Records from a data source
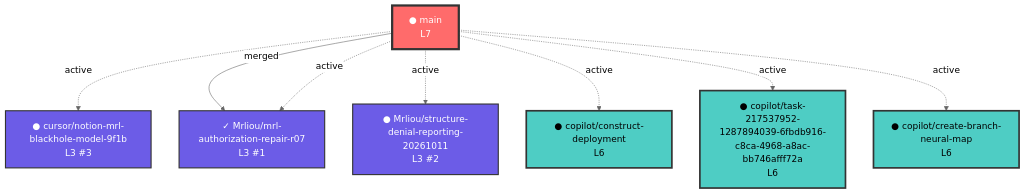
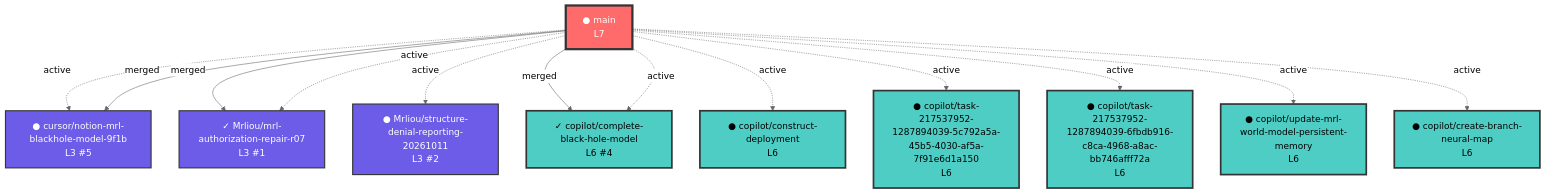
Before and after one commit to dofaromg/MRL_ASI_system: the diagram in neural-links/synaptic-graph.mermaid, drawn with Mermaid (neutral theme). The commit also changed 9 other files, not shown here.

First line of the commit message:
Cursor/notion mrl blackhole model 9f1b (#5)

````diff
--- a/neural-links/synaptic-graph.mermaid
+++ b/neural-links/synaptic-graph.mermaid
@@ -1,29 +1,37 @@
 ```mermaid
 graph TD
   %% 神經網絡分支圖譜 - origin_signature: MrLiouWord
 
   %% 節點定義
   main["● main<br/>L7"]:::trunk
-  cursor_notion_mrl_blackhole_model_9f1b["● cursor/notion-mrl-blackhole-model-9f1b<br/>L3 #3"]:::experimental
+  cursor_notion_mrl_blackhole_model_9f1b["● cursor/notion-mrl-blackhole-model-9f1b<br/>L3 #5"]:::experimental
   Mrliou_mrl_authorization_repair_r07["✓ Mrliou/mrl-authorization-repair-r07<br/>L3 #1"]:::experimental
   Mrliou_structure_denial_reporting_20261011["● Mrliou/structure-denial-reporting-20261011<br/>L3 #2"]:::experimental
+  copilot_complete_black_hole_model["✓ copilot/complete-black-hole-model<br/>L6 #4"]:::cognitive
   copilot_construct_deployment["● copilot/construct-deployment<br/>L6"]:::cognitive
+  copilot_task_217537952_1287894039_5c792a5a_45b5_4030_af5a_7f91e6d1a150["● copilot/task-217537952-1287894039-5c792a5a-45b5-4030-af5a-7f91e6d1a150<br/>L6"]:::cognitive
   copilot_task_217537952_1287894039_6fbdb916_c8ca_4968_a8ac_bb746afff72a["● copilot/task-217537952-1287894039-6fbdb916-c8ca-4968-a8ac-bb746afff72a<br/>L6"]:::cognitive
+  copilot_update_mrl_world_model_persistent_memory["● copilot/update-mrl-world-model-persistent-memory<br/>L6"]:::cognitive
   copilot_create_branch_neural_map["● copilot/create-branch-neural-map<br/>L6"]:::cognitive
 
   %% 連結定義
   main -.->|active| cursor_notion_mrl_blackhole_model_9f1b
   main -->|merged| Mrliou_mrl_authorization_repair_r07
   main -.->|active| Mrliou_structure_denial_reporting_20261011
+  main -->|merged| copilot_complete_black_hole_model
   main -.->|active| copilot_construct_deployment
+  main -.->|active| copilot_task_217537952_1287894039_5c792a5a_45b5_4030_af5a_7f91e6d1a150
   main -.->|active| copilot_task_217537952_1287894039_6fbdb916_c8ca_4968_a8ac_bb746afff72a
+  main -.->|active| copilot_update_mrl_world_model_persistent_memory
+  main -.->|active| copilot_complete_black_hole_model
+  main -->|merged| cursor_notion_mrl_blackhole_model_9f1b
   main -.->|active| Mrliou_mrl_authorization_repair_r07
   main -.->|active| copilot_create_branch_neural_map
 
   %% 樣式定義
   classDef trunk fill:#ff6b6b,stroke:#333,stroke-width:4px,color:#fff
   classDef cognitive fill:#4ecdc4,stroke:#333,stroke-width:3px,color:#000
   classDef feature fill:#95e1d3,stroke:#333,stroke-width:2px,color:#000
   classDef hotfix fill:#f9ca24,stroke:#333,stroke-width:2px,color:#000
   classDef experimental fill:#6c5ce7,stroke:#333,stroke-width:2px,color:#fff
 ```
````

*What you should do:* The lines from the one holding "main -.->|active| Mrliou_mrl_authorization_repair_r07" to the final line of the entries, both included, are what should be output, exactly and alone.

*Task output:*
   main -.->|active| Mrliou_mrl_authorization_repair_r07
   main -.->|active| copilot_create_branch_neural_map
 
   %% 樣式定義
   classDef trunk fill:#ff6b6b,stroke:#333,stroke-width:4px,color:#fff
   classDef cognitive fill:#4ecdc4,stroke:#333,stroke-width:3px,color:#000
   classDef feature fill:#95e1d3,stroke:#333,stroke-width:2px,color:#000
   classDef hotfix fill:#f9ca24,stroke:#333,stroke-width:2px,color:#000
   classDef experimental fill:#6c5ce7,stroke:#333,stroke-width:2px,color:#fff
 ```
````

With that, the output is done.